Archive for the ‘Film’ Category

New Nanovic Fellow Film

Posted on February 27, 2014 in Film

germany-morel Olivier Morel, Assistant Professor of Romance Languages and Literatures and Film, Television & Theatre, will soon release a new documentary, entitled GERMANY: as told by writers Christoph Hein, Wladimir Kaminer Emine Sevgi Özdamar and Bernhard Schlink.

Marked by very different backgrounds (East Germany, Russia, Turkey, and West Germany, respectively), these influential writers are key figures whose works bear witness to a new way of depicting Germany’s trauma in modern literature and culture. Their work is also part of the move in contemporary German literature towards transnationalism, reflecting Germany’s transition toward an increasingly multicultural, multiethnic, and multilingual society. Its contemporary literature increasingly looks beyond the geographic limits of the German state.

The film’s world premiere took place on February 21, 2014 in New York City, which was attended by Professor Morel, along with featured writer Bernhard Schlink and two of the protagonist-writers of the film.

The film is set to premiere on television on the European channel ARTE next fall.
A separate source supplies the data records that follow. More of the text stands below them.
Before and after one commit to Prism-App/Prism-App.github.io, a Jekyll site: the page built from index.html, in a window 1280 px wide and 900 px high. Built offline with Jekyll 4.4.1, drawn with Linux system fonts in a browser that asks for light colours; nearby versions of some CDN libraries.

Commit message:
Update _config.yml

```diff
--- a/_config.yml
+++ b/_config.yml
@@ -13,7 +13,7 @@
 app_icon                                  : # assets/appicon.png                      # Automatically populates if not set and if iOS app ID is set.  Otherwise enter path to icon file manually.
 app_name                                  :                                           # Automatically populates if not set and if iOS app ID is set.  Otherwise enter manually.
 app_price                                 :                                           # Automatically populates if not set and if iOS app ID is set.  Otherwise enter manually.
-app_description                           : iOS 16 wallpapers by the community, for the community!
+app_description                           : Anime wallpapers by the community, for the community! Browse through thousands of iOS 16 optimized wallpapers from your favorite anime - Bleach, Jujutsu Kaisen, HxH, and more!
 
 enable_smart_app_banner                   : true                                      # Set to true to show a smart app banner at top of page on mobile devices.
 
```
Morel’s films include the award-winning documentary On the Bridge (2011), The Twentieth Century, three survivors (1999), The Last from World War I (2000), and Farewell 14 (2006). He is also the author of Visages de la Grande Guerre (1998), Berlin Légendes (2014), as well as a graphic novel, Revenants (with drawings by Maël, 2013).
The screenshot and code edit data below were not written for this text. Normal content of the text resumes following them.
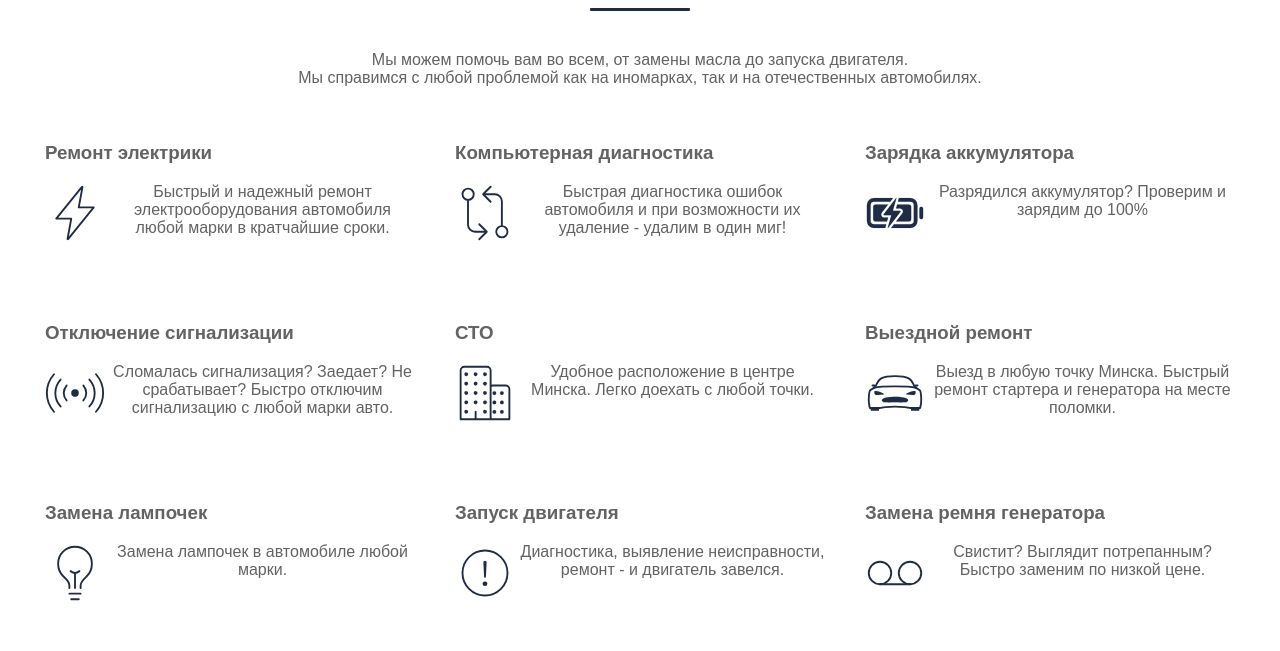
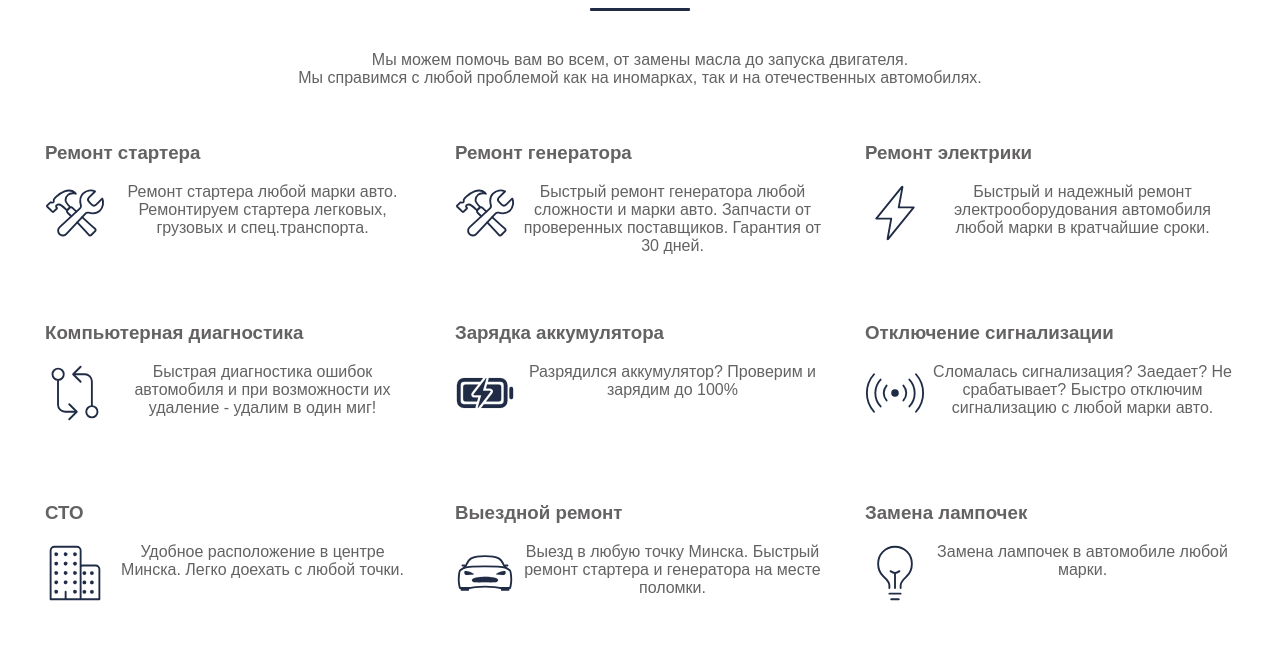
Before and after one commit to thesmertnik/new_estart_by, a website: page pages/services.html in a window 1280 px wide. Shown: the part 149-800 px from the top of the page. Drawn offline with nearby package versions, Linux system fonts and the light colour scheme.

Commit message:
0.1.5 Добавление услуг и исправление мелких ошибок

```diff
--- a/pages/services.html
+++ b/pages/services.html
@@ -49,6 +49,28 @@
     Мы справимся с любой проблемой как на иномарках, так и на отечественных автомобилях.
   </p>
   <div class="company-overview-container">
+
+    <div class="company-overview-container__first-box company-overview-container__ion-icon">
+      <h3><a href="services/repair_starter.html">Ремонт стартера</a></h3>
+
+      <ion-icon name="construct-outline"></ion-icon>
+      <!-- <hr>-->
+      <p>
+        Ремонт стартера любой марки авто. Ремонтируем стартера легковых, грузовых и спец.транспорта.
+      </p>
+    </div>
+
+    <div class="company-overview-container__first-box company-overview-container__ion-icon">
+      <h3><a href="services/repaier_alternator.html">Ремонт генератора</a></h3>
+
+      <ion-icon name="construct-outline"></ion-icon>
+      <!-- <hr>-->
+      <p>
+        Быстрый ремонт генератора любой сложности и марки авто.
+        Запчасти от проверенных поставщиков. Гарантия от 30 дней.
+      </p>
+    </div>
+
     <div class="company-overview-container__first-box company-overview-container__ion-icon">
       <h3><a href="services/repair_electricity.html">Ремонт электрики</a></h3>
 
```
Also changed, not shown: index.html (+9 -0 lines), 2 other files.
Steinbichler at Notre Dame

Posted on March 9, 2012 in Film, Social and Political Geographies, Students

Hans Steinbichler just spent a few days with us to discuss his work and present his new film, DAS BLAUE VON HIMMEL (“Promising the Moon”). We are still getting excited emails from faculty and students who met him and were inspired by his film and his combination of passion and intelligence.

Hans had been here ten years ago to make a short film about Vittorio Hösle, a philosopher from Germany who has now been at Notre Dame for many years. Returning after a decade, he marveled at the tools and resources available at Notre Dame. But more than that, he felt inspired by the community of students and scholars who explored so eagerly with him the history and complexity of Heimat (roughly, the concept of “home” as in “homestead” or “homeland”), the relationship between memory and forgiveness, of history and place, of legacies in German film, of acting and filmmaking technique, and the potential of film as a medium, especially at a university. In short, Hans excited everyone who met him.

We look forward to seeing him and his work at Notre Dame again soon.

Michelangelo Frammartino

Posted on March 2, 2012 in Events, Film, Opinion, Religion & Secularization

Every semester the Nanovic Institute organizes a European film series which galvanizes what has come to be a sizable audience. Last semester, the series was guest curated by film producer Leslee Udwin (a friend of the Institute) and focused on Europe, Beyond Borders. This semester, as is our practice  every other semester, we pull together a Best of Recent European Film to keep the series fresh and current.

The first film of this semester was Michelangelo Frammartino’s QUATTRO VOLTE (“The Four Times”).

ND Italianists, always in piazza, were out in full force for this one. John Welle (Professor of Italian) gave a gentle introduction which set the tone for this unusual film, which is nearly silent, poetic, and has no human dialogue. Frammartino’s use of Pythagoras’s theory of the fourfold transmigration of the soul (hence the title) made me care about the shepherd, the sheep, the tree, and (yes) charcoal. How is this possible? By following how one is shown to mingle with the other.

There is something medieval about this film, not only in its intuition of the Great Chain of Being, but also in its cinematography. Several fixed-camera shots are composed so that you follow movement on the screen as if you were following a narrative placed on a two-dimensional surface, as in a gothic painting. Frammartino’s shots are beautifully composed. I wouldn’t be surprised if many were consciously or unconsciously arranged in Golden Sections. (He does have a background in architecture.) You have to watch the film in a different way. It is organized by repetition. Props to Frammartino for taking these kinds of risks.

It’s great for students looking for fresh ways of thinking about the kind of experience one can have in a cinema.